• What is needed: Those lines of the data that hold the word "countries" are to be copied out.

• Supplied entries:
──────

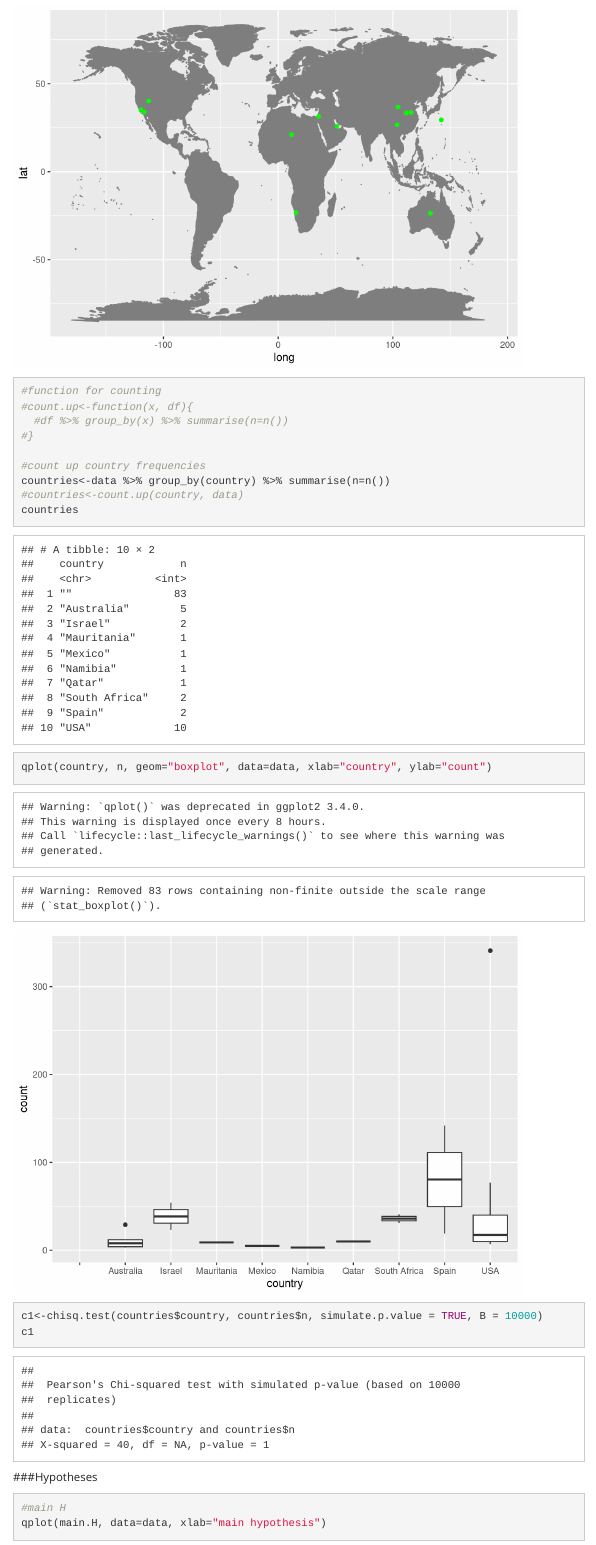
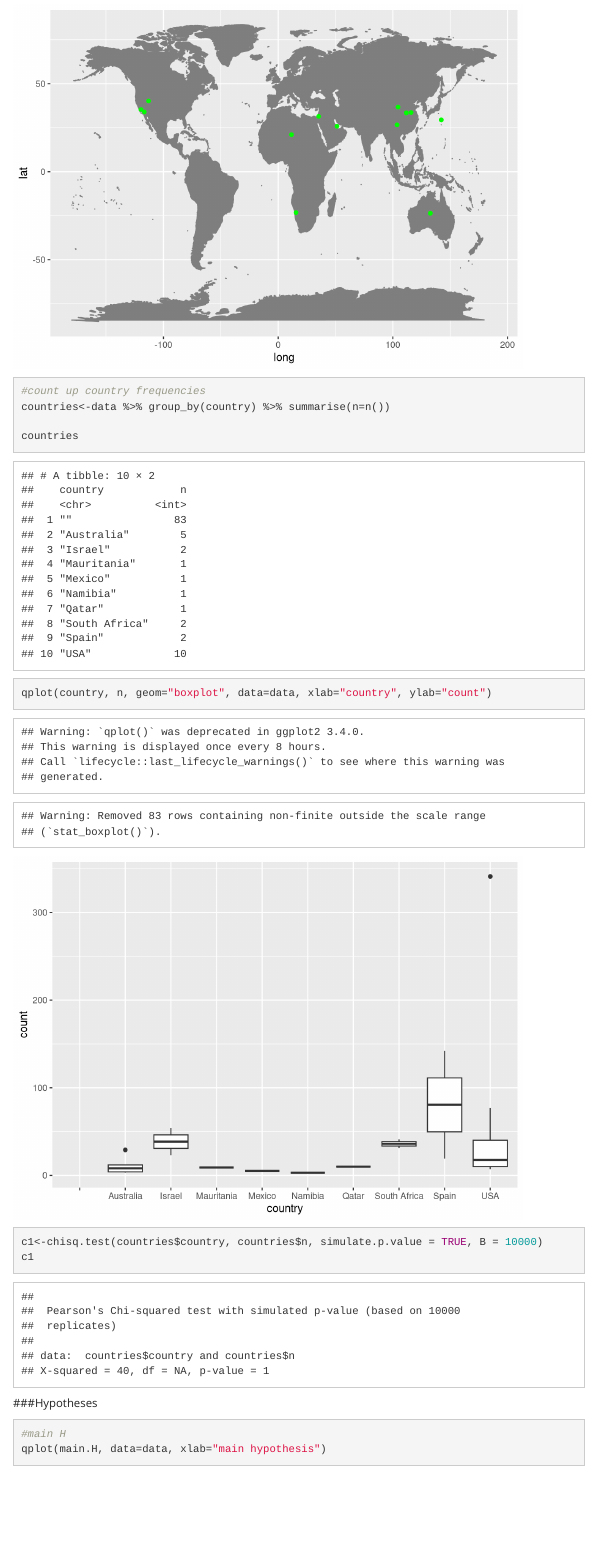
Before and after one commit to cjlortie/telemetry.review, an R Markdown document (index.Rmd): the page in a window 1100 px wide, from 2140 px down. Rendered offline with R 4.5, knitr and Pandoc, with nearby package versions; code that draws random numbers runs with fixed seeds of ours; menus at the side of the page are left out.

Commit message:
cut count.up function

```diff
--- a/index.Rmd
+++ b/index.Rmd
@@ -48,15 +48,9 @@ world<-map_data("world")
 map<-ggplot() + geom_polygon(data=world, colour="gray50", fill="gray50", aes(x=long, y=lat, group=group))
 map + geom_point(data=data, aes(x=long, y=lat), color="green")
 
-
-#function for counting
-#count.up<-function(x, df){
-  #df %>% group_by(x) %>% summarise(n=n())
-#}
-
 #count up country frequencies
 countries<-data %>% group_by(country) %>% summarise(n=n())
-#countries<-count.up(country, data)
+
 countries
 
 qplot(country, n, geom="boxplot", data=data, xlab="country", ylab="count")
```
Also changed, not shown: index.html, 7 other files.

──────

• Completed task:
 countries<-data %>% group_by(country) %>% summarise(n=n())
-#countries<-count.up(country, data)
 countries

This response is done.